How to complete this task:
Go through the entries below and report how many lines contain the string "titles". Nothing but the number is wanted.

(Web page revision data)
+ + + +

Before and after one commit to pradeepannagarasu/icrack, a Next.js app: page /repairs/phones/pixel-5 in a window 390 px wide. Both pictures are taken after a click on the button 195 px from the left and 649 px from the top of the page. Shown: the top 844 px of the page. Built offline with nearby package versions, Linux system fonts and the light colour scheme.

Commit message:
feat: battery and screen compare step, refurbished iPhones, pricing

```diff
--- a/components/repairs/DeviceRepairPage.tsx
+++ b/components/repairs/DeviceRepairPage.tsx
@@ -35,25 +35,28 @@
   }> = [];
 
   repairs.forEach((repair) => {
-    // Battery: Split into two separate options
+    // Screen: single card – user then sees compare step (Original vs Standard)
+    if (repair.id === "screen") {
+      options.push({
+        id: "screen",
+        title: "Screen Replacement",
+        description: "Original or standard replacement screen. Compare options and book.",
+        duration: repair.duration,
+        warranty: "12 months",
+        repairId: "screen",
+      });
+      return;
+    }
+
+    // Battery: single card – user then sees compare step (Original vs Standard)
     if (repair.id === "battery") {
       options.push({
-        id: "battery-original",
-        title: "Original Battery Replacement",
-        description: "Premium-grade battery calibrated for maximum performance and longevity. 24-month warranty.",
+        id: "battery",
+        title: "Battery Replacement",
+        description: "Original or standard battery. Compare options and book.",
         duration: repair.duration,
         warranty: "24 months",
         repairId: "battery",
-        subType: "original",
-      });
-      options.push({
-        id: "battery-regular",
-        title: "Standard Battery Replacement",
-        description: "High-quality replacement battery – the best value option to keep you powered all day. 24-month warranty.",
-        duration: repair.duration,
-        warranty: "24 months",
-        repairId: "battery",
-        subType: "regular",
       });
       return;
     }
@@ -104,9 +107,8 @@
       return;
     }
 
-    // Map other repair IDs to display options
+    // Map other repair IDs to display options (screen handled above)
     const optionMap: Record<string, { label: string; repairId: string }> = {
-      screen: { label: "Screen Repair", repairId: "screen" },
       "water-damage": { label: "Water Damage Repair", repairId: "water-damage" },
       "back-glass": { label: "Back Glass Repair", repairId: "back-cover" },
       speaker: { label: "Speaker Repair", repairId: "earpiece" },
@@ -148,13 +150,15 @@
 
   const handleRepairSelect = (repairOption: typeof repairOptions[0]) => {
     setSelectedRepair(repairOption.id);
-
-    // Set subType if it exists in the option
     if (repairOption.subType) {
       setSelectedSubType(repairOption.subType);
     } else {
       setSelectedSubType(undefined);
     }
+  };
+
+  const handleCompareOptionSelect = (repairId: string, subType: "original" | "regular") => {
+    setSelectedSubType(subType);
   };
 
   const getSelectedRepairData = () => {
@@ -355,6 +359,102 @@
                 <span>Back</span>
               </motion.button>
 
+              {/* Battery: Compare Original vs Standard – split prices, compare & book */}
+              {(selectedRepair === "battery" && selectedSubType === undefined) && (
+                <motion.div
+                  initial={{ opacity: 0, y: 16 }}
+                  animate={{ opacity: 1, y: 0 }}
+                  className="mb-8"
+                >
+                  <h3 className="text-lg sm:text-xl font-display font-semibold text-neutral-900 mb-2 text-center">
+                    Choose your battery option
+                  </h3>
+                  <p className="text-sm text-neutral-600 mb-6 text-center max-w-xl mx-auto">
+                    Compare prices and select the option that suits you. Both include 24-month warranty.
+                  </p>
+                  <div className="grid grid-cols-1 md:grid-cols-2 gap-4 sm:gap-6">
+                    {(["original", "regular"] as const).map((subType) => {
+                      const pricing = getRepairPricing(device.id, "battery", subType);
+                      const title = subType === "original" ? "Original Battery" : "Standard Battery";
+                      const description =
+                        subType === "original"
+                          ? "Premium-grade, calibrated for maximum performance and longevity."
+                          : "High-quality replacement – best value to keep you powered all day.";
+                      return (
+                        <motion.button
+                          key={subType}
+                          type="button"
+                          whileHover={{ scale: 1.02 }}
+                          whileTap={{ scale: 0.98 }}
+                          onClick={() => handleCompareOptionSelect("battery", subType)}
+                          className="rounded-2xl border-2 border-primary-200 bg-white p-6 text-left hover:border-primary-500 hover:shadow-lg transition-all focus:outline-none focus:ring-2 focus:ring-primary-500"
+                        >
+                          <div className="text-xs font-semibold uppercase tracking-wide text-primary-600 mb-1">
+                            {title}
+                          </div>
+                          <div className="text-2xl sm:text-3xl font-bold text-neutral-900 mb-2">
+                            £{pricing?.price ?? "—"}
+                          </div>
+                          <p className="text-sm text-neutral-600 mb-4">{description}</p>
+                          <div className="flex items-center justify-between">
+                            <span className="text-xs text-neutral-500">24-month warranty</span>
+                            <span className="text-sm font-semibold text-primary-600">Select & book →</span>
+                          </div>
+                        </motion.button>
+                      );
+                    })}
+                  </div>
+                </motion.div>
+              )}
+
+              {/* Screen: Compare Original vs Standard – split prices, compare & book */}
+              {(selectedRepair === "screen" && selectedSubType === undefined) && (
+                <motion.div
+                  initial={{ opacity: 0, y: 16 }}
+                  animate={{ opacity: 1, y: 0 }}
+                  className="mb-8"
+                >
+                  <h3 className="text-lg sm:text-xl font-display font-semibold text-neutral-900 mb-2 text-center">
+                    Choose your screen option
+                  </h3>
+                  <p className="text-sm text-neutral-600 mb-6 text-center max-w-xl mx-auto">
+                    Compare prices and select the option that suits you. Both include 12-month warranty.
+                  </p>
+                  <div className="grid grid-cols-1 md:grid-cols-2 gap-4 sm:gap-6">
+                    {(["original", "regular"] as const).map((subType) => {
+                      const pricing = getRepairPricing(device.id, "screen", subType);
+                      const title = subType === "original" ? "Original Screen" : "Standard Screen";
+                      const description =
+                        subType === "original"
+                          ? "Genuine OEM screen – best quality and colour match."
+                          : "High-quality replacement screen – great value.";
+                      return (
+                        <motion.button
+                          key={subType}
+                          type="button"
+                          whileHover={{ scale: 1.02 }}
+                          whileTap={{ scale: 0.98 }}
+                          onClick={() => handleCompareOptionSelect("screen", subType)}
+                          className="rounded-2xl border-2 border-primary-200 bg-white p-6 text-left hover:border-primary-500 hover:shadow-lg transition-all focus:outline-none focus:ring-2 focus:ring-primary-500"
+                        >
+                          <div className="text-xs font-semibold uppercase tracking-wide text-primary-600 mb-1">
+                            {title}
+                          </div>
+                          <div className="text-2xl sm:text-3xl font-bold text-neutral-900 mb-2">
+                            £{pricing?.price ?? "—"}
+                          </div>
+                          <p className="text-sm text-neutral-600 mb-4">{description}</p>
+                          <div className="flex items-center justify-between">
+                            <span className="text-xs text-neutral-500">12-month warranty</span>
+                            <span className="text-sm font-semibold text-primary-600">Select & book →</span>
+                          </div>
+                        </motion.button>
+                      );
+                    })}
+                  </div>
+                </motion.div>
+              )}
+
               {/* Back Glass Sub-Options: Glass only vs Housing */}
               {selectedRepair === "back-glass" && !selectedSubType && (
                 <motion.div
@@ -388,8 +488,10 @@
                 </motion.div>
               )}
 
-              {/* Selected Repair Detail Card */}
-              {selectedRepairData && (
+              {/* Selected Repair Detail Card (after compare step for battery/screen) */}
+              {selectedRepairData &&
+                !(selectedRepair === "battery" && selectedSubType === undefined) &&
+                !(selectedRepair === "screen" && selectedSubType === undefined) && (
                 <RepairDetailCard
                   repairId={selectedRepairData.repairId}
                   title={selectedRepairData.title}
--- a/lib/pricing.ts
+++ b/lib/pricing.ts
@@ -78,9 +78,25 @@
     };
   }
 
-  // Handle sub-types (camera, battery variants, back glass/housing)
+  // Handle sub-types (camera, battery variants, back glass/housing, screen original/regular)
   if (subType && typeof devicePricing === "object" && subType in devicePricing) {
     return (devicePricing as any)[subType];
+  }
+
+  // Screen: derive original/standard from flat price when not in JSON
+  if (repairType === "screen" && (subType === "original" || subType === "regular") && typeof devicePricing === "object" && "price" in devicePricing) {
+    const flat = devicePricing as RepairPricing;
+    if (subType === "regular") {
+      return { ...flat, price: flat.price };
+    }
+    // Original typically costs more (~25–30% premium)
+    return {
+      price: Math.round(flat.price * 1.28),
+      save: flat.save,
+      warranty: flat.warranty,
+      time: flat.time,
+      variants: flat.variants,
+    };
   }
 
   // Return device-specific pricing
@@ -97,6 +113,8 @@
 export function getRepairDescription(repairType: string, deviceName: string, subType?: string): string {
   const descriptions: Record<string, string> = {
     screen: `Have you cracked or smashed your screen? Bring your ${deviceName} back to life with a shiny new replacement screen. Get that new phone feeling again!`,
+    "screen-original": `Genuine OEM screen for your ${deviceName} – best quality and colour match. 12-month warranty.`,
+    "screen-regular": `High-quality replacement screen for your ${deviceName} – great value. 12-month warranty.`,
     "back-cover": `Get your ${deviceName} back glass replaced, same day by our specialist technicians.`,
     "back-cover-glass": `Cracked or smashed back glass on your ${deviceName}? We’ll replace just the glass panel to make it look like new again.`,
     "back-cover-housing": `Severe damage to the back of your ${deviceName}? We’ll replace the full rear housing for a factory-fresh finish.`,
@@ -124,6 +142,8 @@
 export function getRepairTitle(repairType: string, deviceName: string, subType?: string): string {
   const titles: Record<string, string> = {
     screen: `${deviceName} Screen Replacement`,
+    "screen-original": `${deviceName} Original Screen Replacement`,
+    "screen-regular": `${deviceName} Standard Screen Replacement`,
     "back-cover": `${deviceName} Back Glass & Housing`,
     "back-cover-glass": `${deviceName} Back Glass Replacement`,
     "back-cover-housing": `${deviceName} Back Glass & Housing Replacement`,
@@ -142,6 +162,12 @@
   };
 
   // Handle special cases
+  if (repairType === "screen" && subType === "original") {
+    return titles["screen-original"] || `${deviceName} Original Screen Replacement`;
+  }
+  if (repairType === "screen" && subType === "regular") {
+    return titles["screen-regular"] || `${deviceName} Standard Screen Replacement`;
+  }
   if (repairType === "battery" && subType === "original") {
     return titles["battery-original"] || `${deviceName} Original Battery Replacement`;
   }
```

+ + + +

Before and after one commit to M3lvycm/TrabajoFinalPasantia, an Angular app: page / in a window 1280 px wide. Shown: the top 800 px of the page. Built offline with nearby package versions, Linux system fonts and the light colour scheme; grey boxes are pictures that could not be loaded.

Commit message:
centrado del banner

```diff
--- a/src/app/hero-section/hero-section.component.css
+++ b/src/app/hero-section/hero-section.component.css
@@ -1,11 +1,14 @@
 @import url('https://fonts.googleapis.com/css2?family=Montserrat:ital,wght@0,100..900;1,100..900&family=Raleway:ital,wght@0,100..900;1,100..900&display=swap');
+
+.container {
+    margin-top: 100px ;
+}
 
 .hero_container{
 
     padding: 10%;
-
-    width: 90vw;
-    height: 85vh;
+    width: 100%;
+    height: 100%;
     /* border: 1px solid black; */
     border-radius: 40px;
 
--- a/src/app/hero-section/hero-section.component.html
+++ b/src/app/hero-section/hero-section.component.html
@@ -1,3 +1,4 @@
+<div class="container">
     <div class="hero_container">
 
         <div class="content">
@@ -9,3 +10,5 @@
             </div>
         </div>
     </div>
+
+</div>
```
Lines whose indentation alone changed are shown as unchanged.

+ + + +

Your response:
4